Just as frequent hand-washing has emerged as the best antidote to the coronavirus as we know it, the most effective way to protect yourself against cybercrime in the time of Covid-19 pandemic is to be vigilant of what you click online.
This is because hackers and online scammers go into overdrive during events that spur panic and anxiety among people, tricking them into giving them sensitive information. Capitalising on coronavirus fears, these financially motivated attackers exploit the disease to spread malware in order to steal data from unsuspecting users.
Although phishing emails abound, cybersecurity professionals have identified new threats, including fake domain names. In fact, according to a report, half of the coronavirus-themed domain registrations are likely to be malicious in nature. What is more, with a surge in employees working from home to avoid the risk of contracting the disease, company data has also been left more vulnerable.
As the coronavirus blows up into a global pandemic, simple precautionary measures like not downloading email attachments from unknown sources can go a long way. Here are some of the campaigns and email scams linked to the coronavirus:-
Emails From ‘Legitimate’ Health Organisations
Mass emails purporting to be from medical organisations, including WHO, include malicious attachments that supposedly contain important information around Covid-19. This, when opened, releases malware that infects the system. Some of these emails also prompts to manually enter email login details, resulting in users unwittingly compromising their data.
WHO had released a notification that implored people to beware of hackers posing as organisation representatives and verify their authenticity before giving away any details via email, websites, text messages and even phone calls.

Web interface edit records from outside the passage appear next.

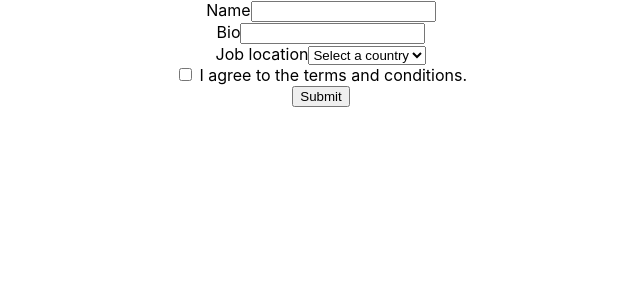
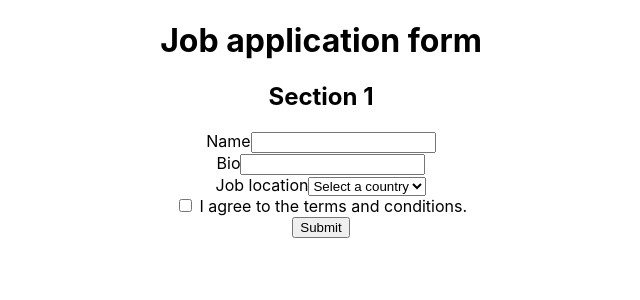
Before and after one commit to lgolding/codevolution-react-testing-tutorial, a React (Create React App) app: page / in a window 1280 px wide. Shown: the top 300 px of the page, without its empty margins (319-959 px from the left). Built offline with nearby package versions, Linux system fonts and the light colour scheme.

Commit message:
Demonstrate level option to getByRole.

```diff
--- a/src/components/application/application.tsx
+++ b/src/components/application/application.tsx
@@ -1,9 +1,12 @@
-import React, { FC } from "react";
+import React, { FC, Fragment } from "react";
 
 export type ApplicationProps = {};
 
 export const Application: FC<ApplicationProps> = ({}) => {
   return (
+    <Fragment>
+      <h1>Job application form</h1>
+      <h2>Section 1</h2>
       <form>
         <div>
           <label htmlFor="name">Name</label>
@@ -32,5 +35,6 @@ export const Application: FC<ApplicationProps> = ({}) => {
         </div>
         <button>Submit</button>
       </form>
+    </Fragment>
   );
 };
```
Also changed, not shown: 1 other file (tests, documents, lock files or other folders). Lines whose indentation alone changed are shown as unchanged.
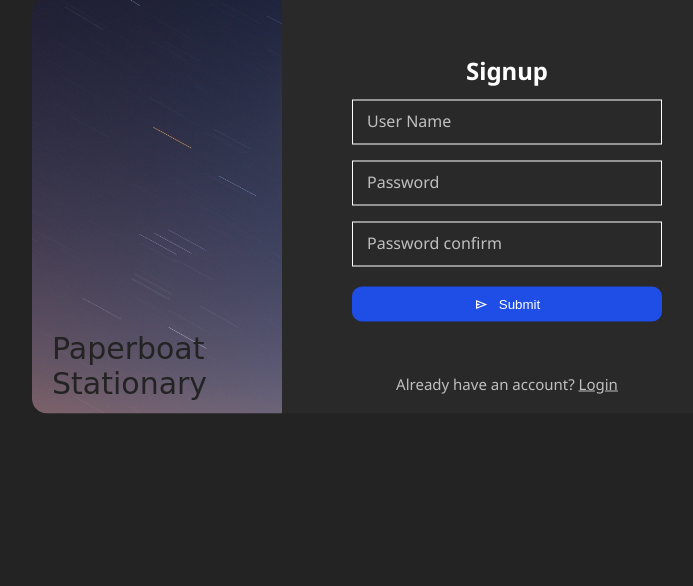
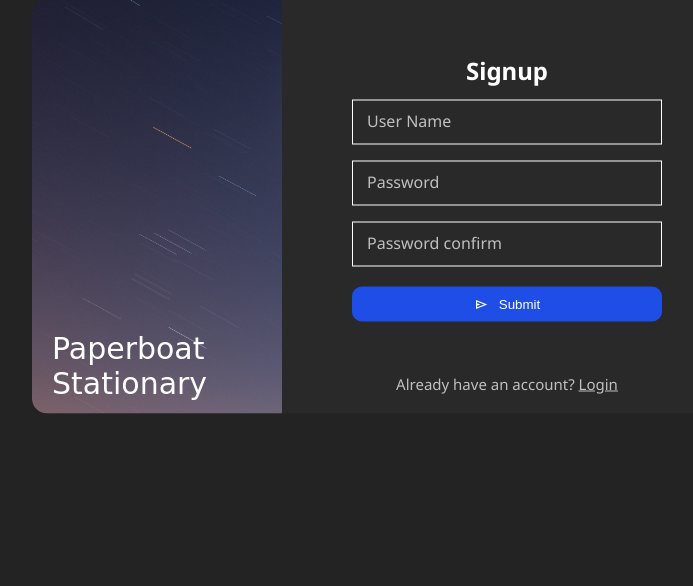
Before and after one commit to JerryIs-strong/sba_inventory_system, a Python web app: template templates/signup.html in a window 1280 px wide. Shown: the part 194-780 px from the top of the page, without its empty margins (258-951 px from the left). Run offline with Jinja, Linux system fonts and the light colour scheme; the template is opened without the code that fills it, so the values that code supplies are empty; some web fonts are replaced.

Commit message:
Improve UI

```diff
--- a/app.py
+++ b/app.py
@@ -179,7 +179,7 @@ def login():
             itg.log(f'[Guest] User "{username}" try to signin into system')
             flash('Username/Password incorrect. Please try again', 'error')
         return redirect(url_for('login'))
-    return render_template('login.html', version=sys_version)
+    return render_template('login.html')
 
 @app.route('/signup', methods=['GET', 'POST'])
 def signup():
@@ -206,7 +206,7 @@ def signup():
             return redirect(url_for('admin'))
         else:
             return redirect(url_for('login'))
-    return render_template('signup.html', from_admin=from_admin, version=sys_version)
+    return render_template('signup.html')
 
 #---------------
 #     API
--- a/data/system.json
+++ b/data/system.json
@@ -1 +1 @@
-{"hash": "434fd4e013337d1d3c3a31e03decd6c3", "version": "v1.0.3", "p_version": "v1.0.3_alpha", "sys_setting": {"low_quantity": 20}}
+{"hash": "434fd4e013337d1d3c3a31e03decd6c3", "version": "v1.0.3", "p_version": "v1.0.4_alpha", "sys_setting": {"low_quantity": 20}}
--- a/static/css/login.css
+++ b/static/css/login.css
@@ -205,7 +205,7 @@ h1{
 .brand{
     font-family: "Noto Sans", sans-serif;
     font-size: 30px;
-    color: var(--primary-background-color);
+    color: var(--font-color);
     width: fit-content;
     padding: 3px 10px;
     font-family: "Mynerve", cursive;
--- a/static/css/signup.css
+++ b/static/css/signup.css
@@ -214,7 +214,7 @@ h1{
 .brand{
     font-family: "Noto Sans", sans-serif;
     font-size: 30px;
-    color: var(--primary-background-color);
+    color: var(--font-color);
     width: fit-content;
     padding: 3px 10px;
     font-family: "Mynerve", cursive;
--- a/templates/login.html
+++ b/templates/login.html
@@ -3,7 +3,7 @@
 <head>
     <meta charset="UTF-8">
     <meta name="viewport" content="width=device-width, initial-scale=1.0">
-    <title>Inventory System | {{version}}</title>
+    <title>Inventory System Protal</title>
     <link rel="stylesheet" href="{{url_for('static', filename='css/colors.css')}}">
     <link rel="stylesheet" href="{{url_for('static', filename='css/login.css')}}">
     <link rel="stylesheet" href="https://fonts.googleapis.com/css2?family=Material+Symbols+Outlined:opsz,wght,FILL,GRAD@24,400,0,0" />
--- a/templates/signup.html
+++ b/templates/signup.html
@@ -3,7 +3,7 @@
 <head>
     <meta charset="UTF-8">
     <meta name="viewport" content="width=device-width, initial-scale=1.0">
-    <title>Inventory System | {{version}}</title>
+    <title>Inventory System Protal</title>
     <link rel="stylesheet" href="{{url_for('static', filename='css/colors.css')}}">
     <link rel="stylesheet" href="{{url_for('static', filename='css/signup.css')}}">
     <link rel="stylesheet" href="https://fonts.googleapis.com/css2?family=Material+Symbols+Outlined:opsz,wght,FILL,GRAD@24,400,0,0" />
```
Also changed, not shown: CLI.py (line endings or trailing spaces).
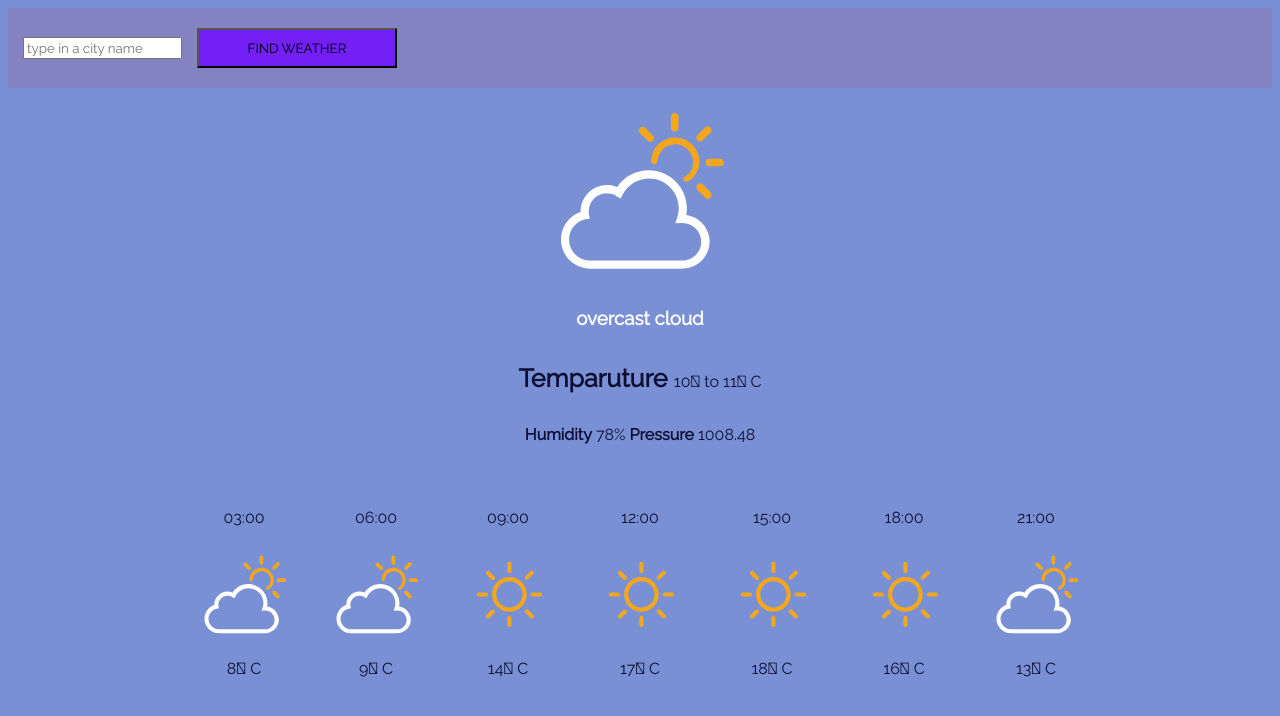
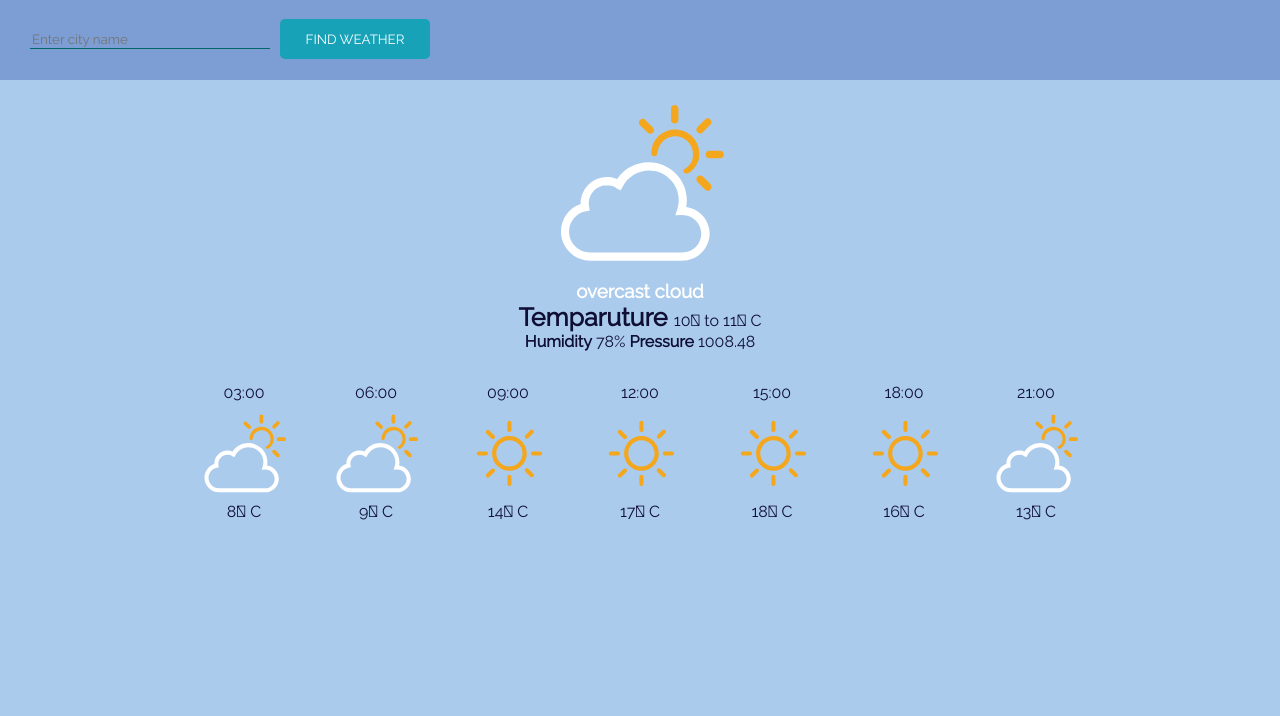
Before and after one commit to OmAiR1Kh/WeatherAPI, a React (Create React App) app: page / in a window 1280 px wide. Shown: the top 716 px of the page. Built offline with nearby package versions, Linux system fonts and the light colour scheme.

Commit message:
Weather API: HTML/CSS with a few edits

```diff
--- a/src/App.css
+++ b/src/App.css
@@ -1,22 +1,42 @@
 *{
   font-family: raleway;
+  margin: 0;
 }
 .navbar{
-  background-color: rgb(131, 131, 194);
+  background-color: #7c9ed5;
   height: 80px;
+  margin: 0;
 }
 input{
-  margin-top: 20px;
-  margin-left: 15px;
+  margin-top: 30px;
+  margin-left: 30px;
+  color: #fff;
 }
-#submit{
-  width: 200px;
+.submit{
+  width: 150px;
   height: 40px;
-  background-color:rgb(114, 32, 245);
+  margin-left: 10px;
+  margin-top: 5px;
+  border-radius: 5px;
+  border: none;
+  cursor: pointer;
+  background-color: #17a2b8;
+  color: #fff;
 }
+
 body{
 
-  background-color: rgb(121, 144, 212);
+  background-color: #abcbec;
+}
+.navbar input{
+  width: 15rem;
+  background-color: transparent;
+  border: none;
+  border-bottom: 1px solid rgb(0, 102, 102);
+  color: white;
+}
+.navbar input:focus{
+  outline: none;
 }
 .main{
   width: 200px;
@@ -59,3 +79,15 @@ p{
 .footerA p{
   text-align: center;
 }
+
+
+@media only screen and (max-width: 440px){
+	.navbar{
+    display: flex;
+    flex-direction: row;
+    /* height: 40px; */
+  }
+  .navbar input, .navbar button{
+    width: 5rem;
+  }
+}
--- a/src/App.js
+++ b/src/App.js
@@ -32,8 +32,8 @@ class App extends Component {
       <div className="app">
         <nav class="navbar">
           <form>
-            <input type="search" placeholder="type in a city name" />
-            <input type="submit" value="FIND WEATHER" id="submit"/>
+            <input type="search" placeholder="Enter city name"/>
+            <button className="submit">FIND WEATHER</button>
           </form>
         </nav>
         <div className="content">
```
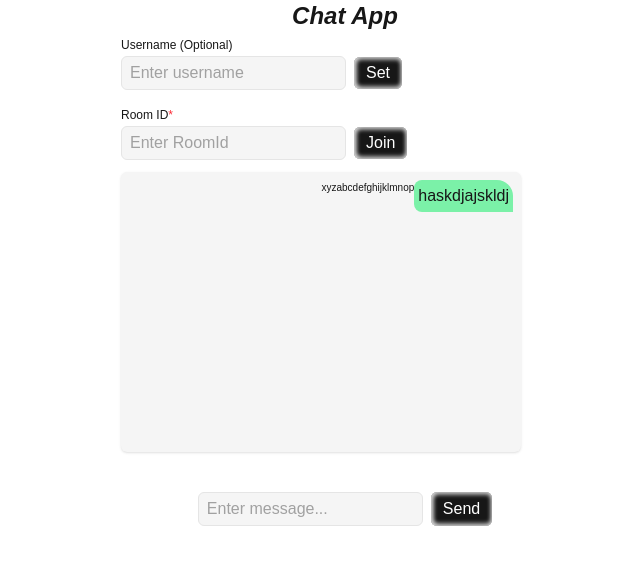
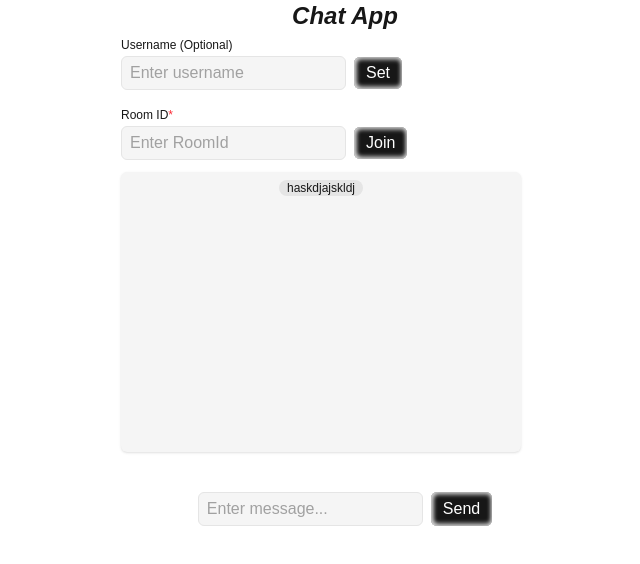
Before and after one commit to OfficialSubham/chat-app, a Next.js app in the folder frontend/: page / in a window 1280 px wide. Shown: the top 564 px of the page, without its empty margins (295-935 px from the left). Built offline with nearby package versions, Linux system fonts and the light colour scheme; no server answers.

Commit message:
Added the notification on someone left the room

```diff
--- a/frontend/src/app/page.tsx
+++ b/frontend/src/app/page.tsx
@@ -6,6 +6,7 @@ import { io, Socket } from "socket.io-client";
 type MessageType = {
   username: string;
   message: string;
+  system: boolean;
 };
 
 export default function Home() {
@@ -40,6 +41,7 @@ export default function Home() {
     {
       username: "xyzabcdefghijklmnop",
       message: "haskdjajskldj",
+      system: true,
     },
   ]);
   const [inputRoomId, setInputRoomId] = useState("");
@@ -86,8 +88,8 @@ export default function Home() {
   useEffect(() => {
     if (!socket) return;
 
-    socket.on("text-message", ({ username, msg }) => {
-      setMessages((pre) => pre.concat({ username, message: msg }));
+    socket.on("text-message", ({ username, msg, system = false }) => {
+      setMessages((pre) => pre.concat({ username, message: msg, system }));
       focusRef.current?.scrollIntoView();
     });
 
@@ -146,8 +148,8 @@ export default function Home() {
 
       <div>
         {roomId ? (
-          <div className="flex gap-2 items-center">
-            <div className="px-5 py-1 bg-neutral-100  w-fit rounded-md shadow-sm inset-shadow-sm mb-3">
+          <div className="flex gap-2 mb-3">
+            <div className="px-5 py-2 bg-neutral-100  w-fit rounded-md shadow-sm inset-shadow-sm ">
               {roomId}
             </div>
             <button className="bg-red-200 rounded-md px-5 py-2">
@@ -182,7 +184,17 @@ export default function Home() {
       </div>
 
       <div className="overflow-y-scroll flex flex-col gap-2 bg-neutral-100 rounded-md shadow  h-70 w-100 no-scrollbar-arrows p-2">
-        {messages?.map(({ username, message }, idx) => {
+        {messages?.map(({ username, message, system }, idx) => {
+          if (system) {
+            return (
+              <p
+                key={idx}
+                className="text-center bg-neutral-200 w-fit mx-auto px-2 rounded-2xl text-xs"
+              >
+                {message}
+              </p>
+            );
+          }
           return userName == currentUserName ? (
             <div key={idx} className="flex justify-end">
               <span className="text-[10px]">{username}</span>
@@ -199,6 +211,7 @@ export default function Home() {
             </div>
           );
         })}
+
         <div className="p-3 w-full bg-neutral-100" ref={focusRef}></div>
       </div>
 
```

Another campaign included a coronavirus-themed Microsoft Office document claiming to be from the Ministry of Health of Ukraine. Instead of offering information on combating the disease, the document contained malicious material with capabilities like clipboard stealing, and the ability to copy screenshots from the infected computer.
Tax Refund Scams
With tax season well underway, suspicious emails attempting to take advantage of the coronavirus emergency have not spared dutiful taxpayers either. With many people counting on their tax return to pay their bills, they become easy victims to emails that claim their tax filing are riddled with errors.
Some even promise more money if they file it with their agency, or simply offer refunds instantly at the click of a button. By doing so, they would be taken to a bogus government website where they will be asked to fill all their relevant financial information. This scam was identified by cybersecurity firm Mimecast.
Chinese APT Coronavirus Document
According to a leading cybersecurity solutions firm Check Point, an attack by a Chinese APT group targeted a public sector entity of Mongolia. Dubbed ‘Vicious Panda’, the group sent out two ‘press briefings’ purported to be from the Foreign Affairs Ministry of Mongolia. Both attachments carried a custom remote access malware, which was difficult to detect.
Using coronavirus-related information to disguise its malware-laced messages, the group successfully attacked foreign countries and even some offshore companies.
(Fake) Vaccine Cover-Up
Emails that claimed to be from a doctor having details about a potential vaccine for Covid-19 covered up by some governments have been doing the rounds. This was first flagged by researchers at the cybersecurity firm Proofpoint.
According to the company, by downloading the attached document, users are taken to a bogus web page where they are tricked into submitting their login credentials. This email reportedly branches into three to four different variations each day.
Attack On Covid-19 Tracking Map
Maintained by Johns Hopkins University, this popular Covid-19 tracking map used to track the spread of the coronavirus. Unfortunately, even this has been targeted by hackers who have been impersonating its website. Warning users about this possible malware, representatives of the university implored them to trust only the one that is maintained by ArcGIS.
How does it work? Received through an email, users are asked to download a software that will generate the fake map, thereby infecting them.
Donations For Vaccine Research
A fake email from the Centers for Disease Control and Prevention (CDC) is attempting to lure people into clicking malware-laced links. First reported by Kaspersky, these emails ask people to contribute towards coronavirus vaccine research by making a donation.
What is more, payments are requested to be made in Bitcoins. As ludicrous as it seems, the signature and address used don’t look suspicious at all.